See the specific list of questions to ask contractors in my article about selecting a remodeler.
6. Will I need a permit to remodel?
- Permitting requirements depend on the type of project and part of town you are remodeling in. If you aren’t sure, call the City of Houston Public Works and Engineering Dept. at 713-535-7510
- Technically, any project you do in your home that touches plumbing or structural work (i.e. widening a doorway in a load-bearing wall) should be permitted. However the City inspectors would be (more) overwhelmed if a permit was pulled every time a small modification was made, such as a faucet replacement.
- Actual practice: The general rule of thumb in Houston call for permitting all room addition work and any “whole house” renovation work, but probably not kitchen and bath remodeling where you are removing and putting back the components where they originally were.
- Be aware that even sheetrock work and painting may need to be permitted if they are done as part of a weather-related flooded-home-repair scenario. Hopefully we will never see that scenario again!
Remodeling Resources - Learn the EssentialsPrice Your ProjectRemodeling FAQsHow Long Does a Remodel TakeTake the Contractor TestOur ProcessMeet Legal Eagle Contractors
7. How long will the process take and how will my family function for example, without a kitchen?

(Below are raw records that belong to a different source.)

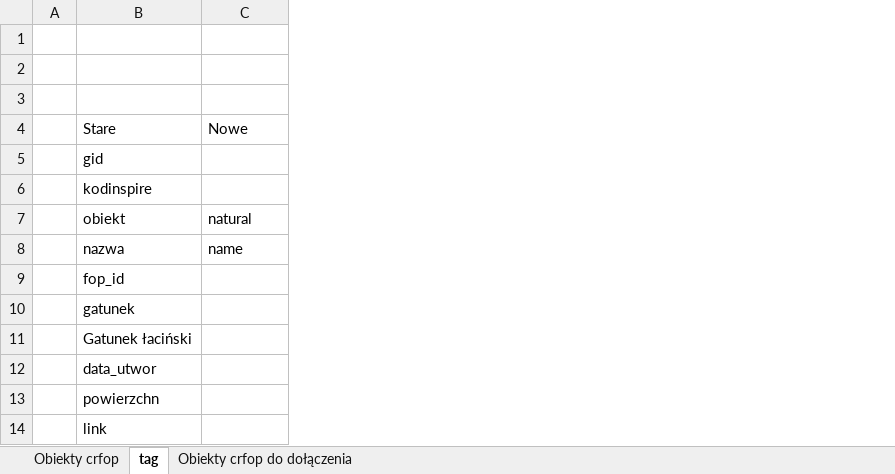
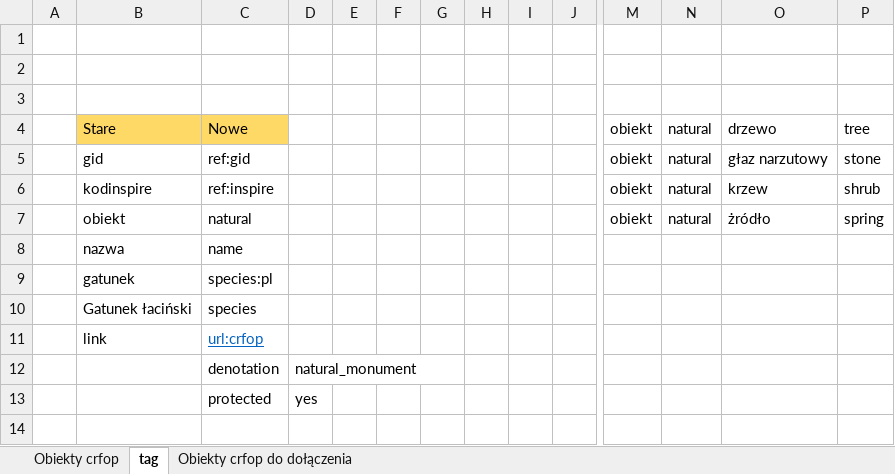
Before and after one commit to openstreetmap-polska/CRFOP, an Excel workbook: dane/Obiekty_crfop_podlaskie_point.xlsx, sheet tag, drawn as a sheet; only a part is shown, gaps mark what is left out; values as stored, in another font and other column widths than the file's, no borders; removed rows and columns are numbered as before the commit, all else as after; rows hold the shown columns only; the diff covers the shown part only; the diff names each change by its address in the sheet, - before the commit and + after, or states it on an @@ line.

```diff
--- a/dane/Obiekty_crfop_podlaskie_point.xlsx (sheet tag)
+++ b/dane/Obiekty_crfop_podlaskie_point.xlsx (sheet tag)
+column D, empty
+column E, empty
+column F, empty
+column G, empty
+column H, empty
+column I, empty
+column J, empty
+column M, rows 4-7: all obiekt
+column N, rows 4-7: all natural
+column O, rows 4-7: drzewo | głaz narzutowy | krzew | żródło
+column P, rows 4-7: tree | stone | shrub | spring
-B4:C4 fill: none
+B4:C4 fill: #FFD966
-C5: (empty)
+C5: ref:gid
-C6: (empty)
+C6: ref:inspire
-row 9:  | fop_id
-C9: (empty)
+C9: species:pl
-C10: (empty)
+C10: species
-row 12:  | data_utwor
-row 13:  | powierzchn
-C11: (empty)
+C11: url:crfop
+row 12:  |  | denotation | natural_monument
+row 13:  |  | protected | yes
```
Also changed, not shown: 2 added columns elsewhere in this sheet, 1 other file.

- For an average kitchen remodel, expect the time overall to take about six to eight weeks. However, you may be able to use parts of your kitchen after 3-4 weeks, maybe sooner. Look at it as a chance to try out some new restaurants, in addition to being a “regular” at your current spots.
- Your contractor should give you a detailed description of the work in a written, signed estimate. This description is called “Specifications” and without them, no one can give you a projected duration with any certainty. Your estimate contract should contain both specifications and a projected duration.
- Adding work along the way will add to the duration, and everyone adds work once the exciting process of remodeling gets underway.
- The job will go faster if you have made all your selections.
- Allow extra time for custom made items that are built off-site, such as granite counters and custom cabinetry.
- Remodeling always takes longer than expected… so expect it!
8. Ask: Do you carry insurance and liability and how is my project (home) and your labor insured? What is my exposure during the project?
- I would not allow a remodeler without general liability insurance to set foot in my home. Remodeling does involve risks including fire, water damage, and injuries.
- Ask your contractor for a “certificate of insurance” with your name listed at the “loss payee” at the bottom, and (this is important) ask that it come by regular mail directly from the insurance carrier. Some contractors will “fake” the forms so it appears you have coverage when you don’t.
- Professional remodeling contractors carry $1 Million in insurance coverage or more. If the amount is less than that, be suspicious
9. Who will be in charge of supervising the job?
- How a project is supervised is a critical key to how frustrating the process will be for you.
- On typical projects, professional remodeling companies will have a “project manager,” foreman, or lead carpenter – one person assigned who regularly visits the job to supervise and schedule the work and make sure things are being done properly.
- On very larger projects that will go on for more than 6 months, ask for (and expect to pay for) a full-time on-site superintendent to coordinate the work flow.
- Good communication is key! Weekly meetings, or at least weekly conference calls should be scheduled and attended by both spouses and the Project Manager to discuss the schedule, your respective duties, resolve any problems, etc.
10. How long is the remodeling company’s work guaranteed?
- Texas State law no longer proscribes the length of a remodeler’s or builder’s warranties so remodeler’s offer their own custom warranties.
- Your contract should spell out the warranty terms, which currently are typically 1 year, labor and materials. If you see a vague warranty or one for less than one year, ask for it to be corrected and insist on at least 1 year.